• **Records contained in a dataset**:
▶

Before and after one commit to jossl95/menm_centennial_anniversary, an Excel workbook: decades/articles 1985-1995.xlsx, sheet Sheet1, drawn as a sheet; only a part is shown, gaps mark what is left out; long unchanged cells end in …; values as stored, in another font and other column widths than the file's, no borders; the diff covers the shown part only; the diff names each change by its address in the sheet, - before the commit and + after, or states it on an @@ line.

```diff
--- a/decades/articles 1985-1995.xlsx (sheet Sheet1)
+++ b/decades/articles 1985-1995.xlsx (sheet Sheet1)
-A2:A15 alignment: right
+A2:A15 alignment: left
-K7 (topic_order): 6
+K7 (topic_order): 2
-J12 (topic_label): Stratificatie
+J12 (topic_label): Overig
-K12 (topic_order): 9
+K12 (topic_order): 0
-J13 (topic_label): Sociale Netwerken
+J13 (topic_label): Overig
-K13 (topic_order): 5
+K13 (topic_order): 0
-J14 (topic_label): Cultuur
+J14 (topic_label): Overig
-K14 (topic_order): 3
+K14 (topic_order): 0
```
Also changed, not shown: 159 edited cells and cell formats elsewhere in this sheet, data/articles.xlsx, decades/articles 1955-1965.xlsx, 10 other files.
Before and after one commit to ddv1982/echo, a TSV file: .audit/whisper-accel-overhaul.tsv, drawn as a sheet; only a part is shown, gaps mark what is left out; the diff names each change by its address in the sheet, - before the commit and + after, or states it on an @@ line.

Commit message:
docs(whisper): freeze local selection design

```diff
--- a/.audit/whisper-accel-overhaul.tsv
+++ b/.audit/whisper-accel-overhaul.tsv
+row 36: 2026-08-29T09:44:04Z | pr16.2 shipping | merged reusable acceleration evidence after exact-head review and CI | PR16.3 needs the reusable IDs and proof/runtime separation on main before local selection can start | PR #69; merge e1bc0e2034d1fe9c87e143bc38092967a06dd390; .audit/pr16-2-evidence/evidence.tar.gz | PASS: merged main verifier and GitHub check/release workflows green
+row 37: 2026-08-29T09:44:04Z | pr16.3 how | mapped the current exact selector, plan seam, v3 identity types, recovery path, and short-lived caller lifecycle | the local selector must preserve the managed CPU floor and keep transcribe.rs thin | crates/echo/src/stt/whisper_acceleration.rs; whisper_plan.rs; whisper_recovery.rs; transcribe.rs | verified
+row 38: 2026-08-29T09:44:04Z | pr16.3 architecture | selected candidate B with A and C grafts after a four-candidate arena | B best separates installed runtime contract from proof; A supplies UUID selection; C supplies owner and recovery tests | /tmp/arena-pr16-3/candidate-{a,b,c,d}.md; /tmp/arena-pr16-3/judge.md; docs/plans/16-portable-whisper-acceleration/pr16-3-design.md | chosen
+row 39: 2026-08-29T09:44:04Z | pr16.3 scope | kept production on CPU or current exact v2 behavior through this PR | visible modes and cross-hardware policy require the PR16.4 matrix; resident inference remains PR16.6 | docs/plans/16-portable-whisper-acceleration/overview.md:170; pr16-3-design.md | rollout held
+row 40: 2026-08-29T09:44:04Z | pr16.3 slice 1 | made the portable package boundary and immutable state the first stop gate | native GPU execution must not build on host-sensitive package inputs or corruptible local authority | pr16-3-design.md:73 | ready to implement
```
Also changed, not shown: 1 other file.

◀

• **What you should do**:
All the lines above need to be printed again, exactly.

• **Output for this task**:
Before and after one commit to jossl95/menm_centennial_anniversary, an Excel workbook: decades/articles 1985-1995.xlsx, sheet Sheet1, drawn as a sheet; only a part is shown, gaps mark what is left out; long unchanged cells end in …; values as stored, in another font and other column widths than the file's, no borders; the diff covers the shown part only; the diff names each change by its address in the sheet, - before the commit and + after, or states it on an @@ line.

```diff
--- a/decades/articles 1985-1995.xlsx (sheet Sheet1)
+++ b/decades/articles 1985-1995.xlsx (sheet Sheet1)
-A2:A15 alignment: right
+A2:A15 alignment: left
-K7 (topic_order): 6
+K7 (topic_order): 2
-J12 (topic_label): Stratificatie
+J12 (topic_label): Overig
-K12 (topic_order): 9
+K12 (topic_order): 0
-J13 (topic_label): Sociale Netwerken
+J13 (topic_label): Overig
-K13 (topic_order): 5
+K13 (topic_order): 0
-J14 (topic_label): Cultuur
+J14 (topic_label): Overig
-K14 (topic_order): 3
+K14 (topic_order): 0
```
Also changed, not shown: 159 edited cells and cell formats elsewhere in this sheet, data/articles.xlsx, decades/articles 1955-1965.xlsx, 10 other files.
Before and after one commit to ddv1982/echo, a TSV file: .audit/whisper-accel-overhaul.tsv, drawn as a sheet; only a part is shown, gaps mark what is left out; the diff names each change by its address in the sheet, - before the commit and + after, or states it on an @@ line.

Commit message:
docs(whisper): freeze local selection design

```diff
--- a/.audit/whisper-accel-overhaul.tsv
+++ b/.audit/whisper-accel-overhaul.tsv
+row 36: 2026-08-29T09:44:04Z | pr16.2 shipping | merged reusable acceleration evidence after exact-head review and CI | PR16.3 needs the reusable IDs and proof/runtime separation on main before local selection can start | PR #69; merge e1bc0e2034d1fe9c87e143bc38092967a06dd390; .audit/pr16-2-evidence/evidence.tar.gz | PASS: merged main verifier and GitHub check/release workflows green
+row 37: 2026-08-29T09:44:04Z | pr16.3 how | mapped the current exact selector, plan seam, v3 identity types, recovery path, and short-lived caller lifecycle | the local selector must preserve the managed CPU floor and keep transcribe.rs thin | crates/echo/src/stt/whisper_acceleration.rs; whisper_plan.rs; whisper_recovery.rs; transcribe.rs | verified
+row 38: 2026-08-29T09:44:04Z | pr16.3 architecture | selected candidate B with A and C grafts after a four-candidate arena | B best separates installed runtime contract from proof; A supplies UUID selection; C supplies owner and recovery tests | /tmp/arena-pr16-3/candidate-{a,b,c,d}.md; /tmp/arena-pr16-3/judge.md; docs/plans/16-portable-whisper-acceleration/pr16-3-design.md | chosen
+row 39: 2026-08-29T09:44:04Z | pr16.3 scope | kept production on CPU or current exact v2 behavior through this PR | visible modes and cross-hardware policy require the PR16.4 matrix; resident inference remains PR16.6 | docs/plans/16-portable-whisper-acceleration/overview.md:170; pr16-3-design.md | rollout held
+row 40: 2026-08-29T09:44:04Z | pr16.3 slice 1 | made the portable package boundary and immutable state the first stop gate | native GPU execution must not build on host-sensitive package inputs or corruptible local authority | pr16-3-design.md:73 | ready to implement
```
Also changed, not shown: 1 other file.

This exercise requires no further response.